__What is being asked__
Copy every line of the data that includes the string "Selecione".

__Dataset records__

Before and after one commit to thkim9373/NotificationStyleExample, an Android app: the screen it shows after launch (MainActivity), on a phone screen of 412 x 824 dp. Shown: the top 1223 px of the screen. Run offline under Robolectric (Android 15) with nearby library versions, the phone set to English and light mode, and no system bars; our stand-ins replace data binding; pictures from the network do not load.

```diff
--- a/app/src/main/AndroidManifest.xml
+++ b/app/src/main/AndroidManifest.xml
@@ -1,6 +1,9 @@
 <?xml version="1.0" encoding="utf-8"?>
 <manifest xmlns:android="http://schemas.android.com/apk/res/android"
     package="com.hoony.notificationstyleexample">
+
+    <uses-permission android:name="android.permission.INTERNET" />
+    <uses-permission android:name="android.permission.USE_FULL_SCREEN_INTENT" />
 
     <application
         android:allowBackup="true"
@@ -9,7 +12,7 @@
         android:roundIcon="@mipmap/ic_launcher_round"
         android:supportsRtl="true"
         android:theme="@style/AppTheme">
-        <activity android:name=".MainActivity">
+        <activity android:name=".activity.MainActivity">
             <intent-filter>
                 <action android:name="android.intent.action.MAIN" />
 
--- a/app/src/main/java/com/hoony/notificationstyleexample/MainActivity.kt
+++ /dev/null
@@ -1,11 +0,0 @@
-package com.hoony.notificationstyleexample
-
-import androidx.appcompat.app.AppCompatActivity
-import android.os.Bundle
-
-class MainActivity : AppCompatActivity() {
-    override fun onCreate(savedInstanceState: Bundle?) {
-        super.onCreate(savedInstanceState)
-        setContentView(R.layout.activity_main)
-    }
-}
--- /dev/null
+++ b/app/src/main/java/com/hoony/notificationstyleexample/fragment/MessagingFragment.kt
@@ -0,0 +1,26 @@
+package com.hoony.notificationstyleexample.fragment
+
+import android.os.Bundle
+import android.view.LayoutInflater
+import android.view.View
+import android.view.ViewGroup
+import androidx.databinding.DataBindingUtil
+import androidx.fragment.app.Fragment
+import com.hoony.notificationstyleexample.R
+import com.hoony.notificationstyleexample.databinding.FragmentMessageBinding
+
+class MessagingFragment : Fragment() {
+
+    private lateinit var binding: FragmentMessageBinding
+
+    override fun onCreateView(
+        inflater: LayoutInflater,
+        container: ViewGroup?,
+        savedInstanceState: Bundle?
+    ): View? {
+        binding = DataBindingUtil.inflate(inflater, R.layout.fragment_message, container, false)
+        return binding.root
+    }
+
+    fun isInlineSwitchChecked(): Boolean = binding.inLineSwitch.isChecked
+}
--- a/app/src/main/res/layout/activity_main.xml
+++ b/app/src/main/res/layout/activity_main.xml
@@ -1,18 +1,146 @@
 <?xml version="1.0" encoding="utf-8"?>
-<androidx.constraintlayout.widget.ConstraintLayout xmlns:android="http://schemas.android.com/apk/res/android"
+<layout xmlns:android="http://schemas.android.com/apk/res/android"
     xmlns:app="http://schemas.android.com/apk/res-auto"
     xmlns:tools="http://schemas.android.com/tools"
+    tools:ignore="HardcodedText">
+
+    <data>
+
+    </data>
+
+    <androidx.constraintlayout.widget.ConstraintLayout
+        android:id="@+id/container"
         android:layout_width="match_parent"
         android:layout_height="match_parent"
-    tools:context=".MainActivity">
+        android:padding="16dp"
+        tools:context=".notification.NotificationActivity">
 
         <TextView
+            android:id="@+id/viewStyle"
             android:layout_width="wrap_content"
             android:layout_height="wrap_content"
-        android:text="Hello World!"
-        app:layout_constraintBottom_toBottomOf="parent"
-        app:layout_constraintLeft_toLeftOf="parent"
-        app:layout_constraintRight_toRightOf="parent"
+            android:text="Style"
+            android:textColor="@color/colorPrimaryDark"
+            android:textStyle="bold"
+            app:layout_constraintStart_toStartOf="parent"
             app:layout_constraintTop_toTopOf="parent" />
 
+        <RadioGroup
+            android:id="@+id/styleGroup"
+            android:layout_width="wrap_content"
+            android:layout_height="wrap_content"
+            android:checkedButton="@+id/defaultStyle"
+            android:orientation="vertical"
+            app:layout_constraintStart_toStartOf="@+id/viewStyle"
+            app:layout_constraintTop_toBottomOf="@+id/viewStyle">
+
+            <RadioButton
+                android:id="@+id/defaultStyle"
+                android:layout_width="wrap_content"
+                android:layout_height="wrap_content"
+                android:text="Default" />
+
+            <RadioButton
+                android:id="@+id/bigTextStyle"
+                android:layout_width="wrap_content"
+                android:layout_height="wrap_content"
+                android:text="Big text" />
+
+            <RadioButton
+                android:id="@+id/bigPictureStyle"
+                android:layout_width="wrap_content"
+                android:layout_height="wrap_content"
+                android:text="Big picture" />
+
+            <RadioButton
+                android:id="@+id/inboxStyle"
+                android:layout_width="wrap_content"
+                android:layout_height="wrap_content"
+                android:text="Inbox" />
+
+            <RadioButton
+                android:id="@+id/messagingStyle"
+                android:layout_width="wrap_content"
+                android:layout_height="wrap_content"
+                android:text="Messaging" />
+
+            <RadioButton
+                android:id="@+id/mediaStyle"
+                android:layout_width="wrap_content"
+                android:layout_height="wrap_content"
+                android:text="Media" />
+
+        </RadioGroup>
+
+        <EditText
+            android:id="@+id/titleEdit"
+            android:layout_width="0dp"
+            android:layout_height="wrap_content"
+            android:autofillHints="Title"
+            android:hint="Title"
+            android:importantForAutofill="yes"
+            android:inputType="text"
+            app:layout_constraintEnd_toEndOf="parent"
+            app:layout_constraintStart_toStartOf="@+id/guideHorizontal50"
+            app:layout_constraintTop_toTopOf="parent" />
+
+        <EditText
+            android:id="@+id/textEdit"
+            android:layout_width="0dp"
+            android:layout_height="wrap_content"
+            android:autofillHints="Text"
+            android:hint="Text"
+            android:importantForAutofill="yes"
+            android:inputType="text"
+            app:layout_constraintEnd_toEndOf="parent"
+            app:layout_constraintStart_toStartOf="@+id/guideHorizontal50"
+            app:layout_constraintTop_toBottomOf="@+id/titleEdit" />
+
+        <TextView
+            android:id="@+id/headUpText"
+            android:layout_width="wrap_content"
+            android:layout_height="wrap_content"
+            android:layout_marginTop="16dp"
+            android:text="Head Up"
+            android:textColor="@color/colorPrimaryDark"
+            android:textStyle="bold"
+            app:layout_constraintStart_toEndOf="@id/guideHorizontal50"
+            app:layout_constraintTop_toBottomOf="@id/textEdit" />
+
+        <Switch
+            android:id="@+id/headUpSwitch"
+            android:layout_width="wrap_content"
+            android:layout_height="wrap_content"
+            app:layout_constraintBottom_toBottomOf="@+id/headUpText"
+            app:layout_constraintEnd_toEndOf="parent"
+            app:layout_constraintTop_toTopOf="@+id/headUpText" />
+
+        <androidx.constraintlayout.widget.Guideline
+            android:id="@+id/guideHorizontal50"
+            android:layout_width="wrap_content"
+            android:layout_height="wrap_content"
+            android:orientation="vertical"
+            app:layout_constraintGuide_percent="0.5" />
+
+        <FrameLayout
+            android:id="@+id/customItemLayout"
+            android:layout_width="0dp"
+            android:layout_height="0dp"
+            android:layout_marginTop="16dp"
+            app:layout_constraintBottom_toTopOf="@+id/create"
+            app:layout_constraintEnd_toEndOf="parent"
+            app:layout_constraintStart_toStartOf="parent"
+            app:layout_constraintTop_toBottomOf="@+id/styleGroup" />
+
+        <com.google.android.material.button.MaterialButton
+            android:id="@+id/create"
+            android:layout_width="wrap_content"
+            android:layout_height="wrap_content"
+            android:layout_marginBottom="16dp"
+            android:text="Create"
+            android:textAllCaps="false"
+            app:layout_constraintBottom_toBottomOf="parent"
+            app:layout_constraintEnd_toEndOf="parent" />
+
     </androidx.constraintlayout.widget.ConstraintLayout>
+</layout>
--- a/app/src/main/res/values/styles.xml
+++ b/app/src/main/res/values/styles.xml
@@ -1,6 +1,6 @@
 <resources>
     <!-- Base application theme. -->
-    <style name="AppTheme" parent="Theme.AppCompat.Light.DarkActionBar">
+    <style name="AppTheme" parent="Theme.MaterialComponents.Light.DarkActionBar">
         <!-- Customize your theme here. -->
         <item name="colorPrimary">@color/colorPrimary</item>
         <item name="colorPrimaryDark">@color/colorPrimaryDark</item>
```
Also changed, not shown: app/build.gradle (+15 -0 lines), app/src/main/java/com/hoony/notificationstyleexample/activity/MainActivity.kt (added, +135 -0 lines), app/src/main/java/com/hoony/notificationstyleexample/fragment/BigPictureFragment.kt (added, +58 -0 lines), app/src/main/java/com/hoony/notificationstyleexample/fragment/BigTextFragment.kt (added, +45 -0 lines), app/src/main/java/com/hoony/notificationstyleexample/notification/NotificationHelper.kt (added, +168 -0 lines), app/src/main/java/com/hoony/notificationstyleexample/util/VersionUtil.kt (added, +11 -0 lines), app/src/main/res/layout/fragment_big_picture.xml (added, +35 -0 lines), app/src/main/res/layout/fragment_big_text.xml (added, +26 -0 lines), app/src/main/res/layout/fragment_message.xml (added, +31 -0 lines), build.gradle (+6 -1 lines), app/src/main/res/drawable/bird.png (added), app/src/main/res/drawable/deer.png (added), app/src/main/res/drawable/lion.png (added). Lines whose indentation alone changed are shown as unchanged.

...

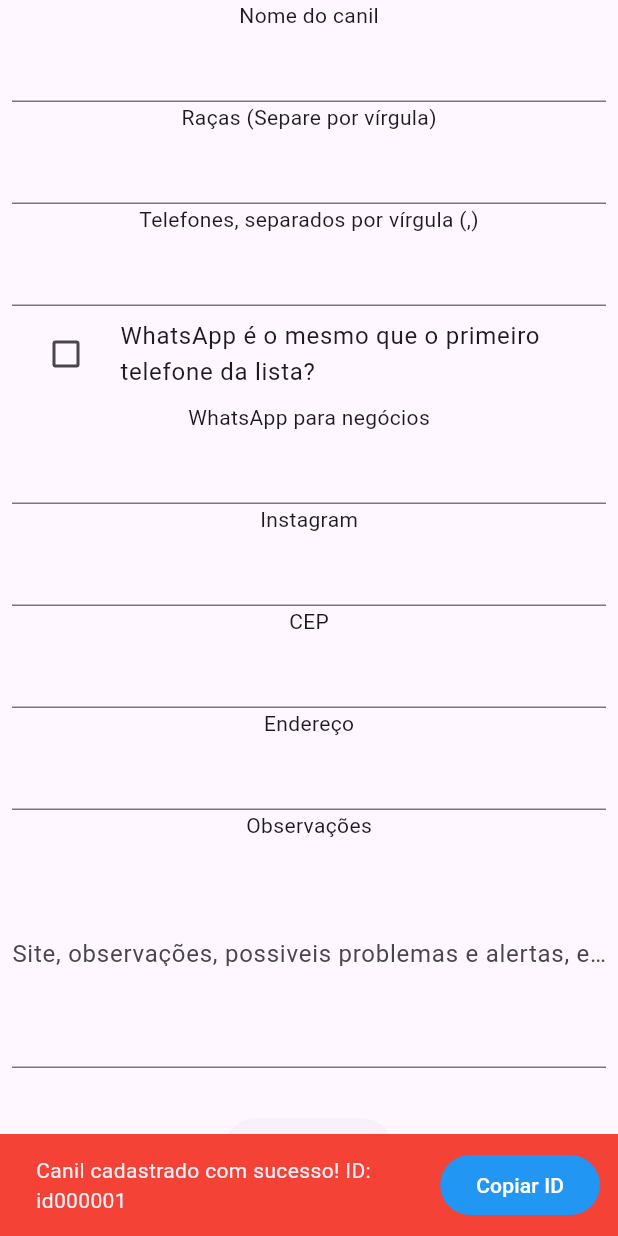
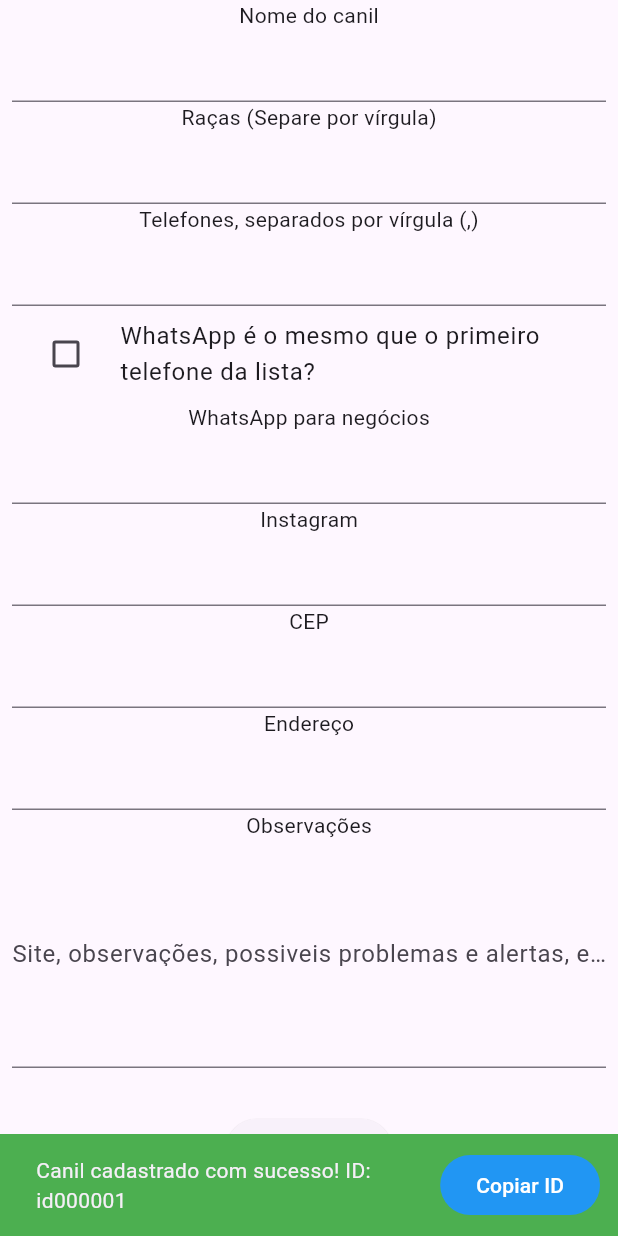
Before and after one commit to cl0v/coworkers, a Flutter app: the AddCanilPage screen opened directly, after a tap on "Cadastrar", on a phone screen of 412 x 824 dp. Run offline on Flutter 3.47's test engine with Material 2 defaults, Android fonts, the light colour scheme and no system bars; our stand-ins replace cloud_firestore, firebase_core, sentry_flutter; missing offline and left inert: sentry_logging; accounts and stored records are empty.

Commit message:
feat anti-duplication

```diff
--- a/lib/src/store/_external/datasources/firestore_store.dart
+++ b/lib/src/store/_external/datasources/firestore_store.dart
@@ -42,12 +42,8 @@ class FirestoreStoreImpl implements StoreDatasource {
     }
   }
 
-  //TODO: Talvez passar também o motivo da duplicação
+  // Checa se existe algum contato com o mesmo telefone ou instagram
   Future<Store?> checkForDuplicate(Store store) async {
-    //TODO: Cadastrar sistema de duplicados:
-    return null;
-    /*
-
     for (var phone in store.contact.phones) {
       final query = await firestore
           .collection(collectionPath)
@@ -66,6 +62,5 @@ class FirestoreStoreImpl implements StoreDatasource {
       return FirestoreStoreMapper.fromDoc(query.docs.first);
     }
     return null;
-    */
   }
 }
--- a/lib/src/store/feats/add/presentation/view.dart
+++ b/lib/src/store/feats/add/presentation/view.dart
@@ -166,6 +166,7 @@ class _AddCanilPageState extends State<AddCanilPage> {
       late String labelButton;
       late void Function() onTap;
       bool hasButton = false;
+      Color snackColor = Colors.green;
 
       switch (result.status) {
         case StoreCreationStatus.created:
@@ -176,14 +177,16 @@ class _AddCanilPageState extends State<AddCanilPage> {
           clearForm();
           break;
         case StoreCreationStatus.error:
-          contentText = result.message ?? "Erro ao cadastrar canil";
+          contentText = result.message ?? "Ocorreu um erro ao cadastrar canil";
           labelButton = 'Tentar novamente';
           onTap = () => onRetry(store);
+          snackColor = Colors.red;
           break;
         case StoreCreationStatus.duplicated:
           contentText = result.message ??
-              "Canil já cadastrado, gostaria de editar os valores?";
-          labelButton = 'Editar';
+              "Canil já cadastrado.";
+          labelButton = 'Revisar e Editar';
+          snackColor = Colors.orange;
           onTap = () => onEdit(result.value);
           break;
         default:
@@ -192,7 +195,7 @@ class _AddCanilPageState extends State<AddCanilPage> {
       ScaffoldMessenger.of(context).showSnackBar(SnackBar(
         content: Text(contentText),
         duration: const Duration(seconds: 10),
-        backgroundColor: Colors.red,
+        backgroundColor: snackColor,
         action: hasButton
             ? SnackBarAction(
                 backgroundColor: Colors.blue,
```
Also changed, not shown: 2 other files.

==

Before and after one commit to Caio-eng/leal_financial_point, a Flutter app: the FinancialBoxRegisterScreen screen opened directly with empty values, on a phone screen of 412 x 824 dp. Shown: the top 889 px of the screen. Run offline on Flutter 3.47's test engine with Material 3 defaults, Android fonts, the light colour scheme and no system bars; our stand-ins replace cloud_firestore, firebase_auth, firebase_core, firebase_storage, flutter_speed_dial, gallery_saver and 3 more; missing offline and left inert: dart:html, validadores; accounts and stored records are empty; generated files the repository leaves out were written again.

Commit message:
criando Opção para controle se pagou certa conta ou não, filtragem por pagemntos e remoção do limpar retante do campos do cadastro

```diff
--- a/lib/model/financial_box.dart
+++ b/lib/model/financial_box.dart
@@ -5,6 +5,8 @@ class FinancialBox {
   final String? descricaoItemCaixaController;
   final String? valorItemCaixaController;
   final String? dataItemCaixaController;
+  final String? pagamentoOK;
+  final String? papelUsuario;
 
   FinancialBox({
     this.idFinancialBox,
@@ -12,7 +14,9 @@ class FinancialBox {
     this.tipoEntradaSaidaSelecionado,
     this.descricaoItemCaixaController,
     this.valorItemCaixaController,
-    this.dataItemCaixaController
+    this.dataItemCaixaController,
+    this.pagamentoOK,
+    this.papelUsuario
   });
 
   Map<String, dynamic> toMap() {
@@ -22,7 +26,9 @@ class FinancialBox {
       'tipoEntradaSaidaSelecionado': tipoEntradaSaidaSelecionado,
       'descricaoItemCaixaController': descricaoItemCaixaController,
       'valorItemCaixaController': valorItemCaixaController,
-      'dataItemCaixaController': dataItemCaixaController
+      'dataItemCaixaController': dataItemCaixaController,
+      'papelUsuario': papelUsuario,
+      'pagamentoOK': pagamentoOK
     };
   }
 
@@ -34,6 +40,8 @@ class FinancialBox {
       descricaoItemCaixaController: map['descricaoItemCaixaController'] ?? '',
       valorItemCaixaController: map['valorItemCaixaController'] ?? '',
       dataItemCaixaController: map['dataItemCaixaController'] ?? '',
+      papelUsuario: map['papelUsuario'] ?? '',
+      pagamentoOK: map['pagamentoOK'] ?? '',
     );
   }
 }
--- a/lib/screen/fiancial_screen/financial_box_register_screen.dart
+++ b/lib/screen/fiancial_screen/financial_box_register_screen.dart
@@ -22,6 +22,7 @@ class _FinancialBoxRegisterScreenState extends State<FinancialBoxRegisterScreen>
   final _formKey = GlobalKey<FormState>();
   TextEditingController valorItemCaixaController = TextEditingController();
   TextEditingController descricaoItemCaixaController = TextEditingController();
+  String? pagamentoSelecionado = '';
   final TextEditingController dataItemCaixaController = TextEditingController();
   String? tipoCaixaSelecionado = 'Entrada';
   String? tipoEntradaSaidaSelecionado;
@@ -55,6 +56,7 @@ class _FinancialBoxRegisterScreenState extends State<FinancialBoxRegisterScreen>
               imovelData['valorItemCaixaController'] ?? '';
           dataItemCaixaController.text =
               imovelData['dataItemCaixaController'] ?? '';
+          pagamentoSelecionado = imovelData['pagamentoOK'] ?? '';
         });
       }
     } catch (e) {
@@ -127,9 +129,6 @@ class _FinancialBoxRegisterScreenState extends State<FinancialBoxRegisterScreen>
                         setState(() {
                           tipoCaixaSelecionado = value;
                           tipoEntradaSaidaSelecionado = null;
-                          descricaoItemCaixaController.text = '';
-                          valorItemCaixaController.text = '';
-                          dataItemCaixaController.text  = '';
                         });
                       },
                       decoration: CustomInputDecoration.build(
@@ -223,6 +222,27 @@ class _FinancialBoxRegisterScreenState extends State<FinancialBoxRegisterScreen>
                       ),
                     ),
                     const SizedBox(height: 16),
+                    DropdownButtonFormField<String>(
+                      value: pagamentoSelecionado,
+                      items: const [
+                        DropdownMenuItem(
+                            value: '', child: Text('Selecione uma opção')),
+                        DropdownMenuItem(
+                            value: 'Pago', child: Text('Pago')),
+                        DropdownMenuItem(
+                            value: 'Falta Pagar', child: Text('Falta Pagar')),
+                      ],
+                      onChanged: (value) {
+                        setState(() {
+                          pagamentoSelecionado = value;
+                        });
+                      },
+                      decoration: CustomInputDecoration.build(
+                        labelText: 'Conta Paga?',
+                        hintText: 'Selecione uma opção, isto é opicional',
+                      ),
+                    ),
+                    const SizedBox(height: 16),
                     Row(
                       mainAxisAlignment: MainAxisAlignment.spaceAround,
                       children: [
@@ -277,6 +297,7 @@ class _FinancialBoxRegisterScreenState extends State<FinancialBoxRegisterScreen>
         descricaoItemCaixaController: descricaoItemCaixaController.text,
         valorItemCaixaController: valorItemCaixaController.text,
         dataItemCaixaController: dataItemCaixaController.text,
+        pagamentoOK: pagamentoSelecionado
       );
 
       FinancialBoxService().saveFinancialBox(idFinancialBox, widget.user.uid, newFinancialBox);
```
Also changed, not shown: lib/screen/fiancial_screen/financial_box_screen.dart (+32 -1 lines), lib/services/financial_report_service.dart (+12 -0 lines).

__Response to this task__
+                            value: '', child: Text('Selecione uma opção')),
+                        hintText: 'Selecione uma opção, isto é opicional',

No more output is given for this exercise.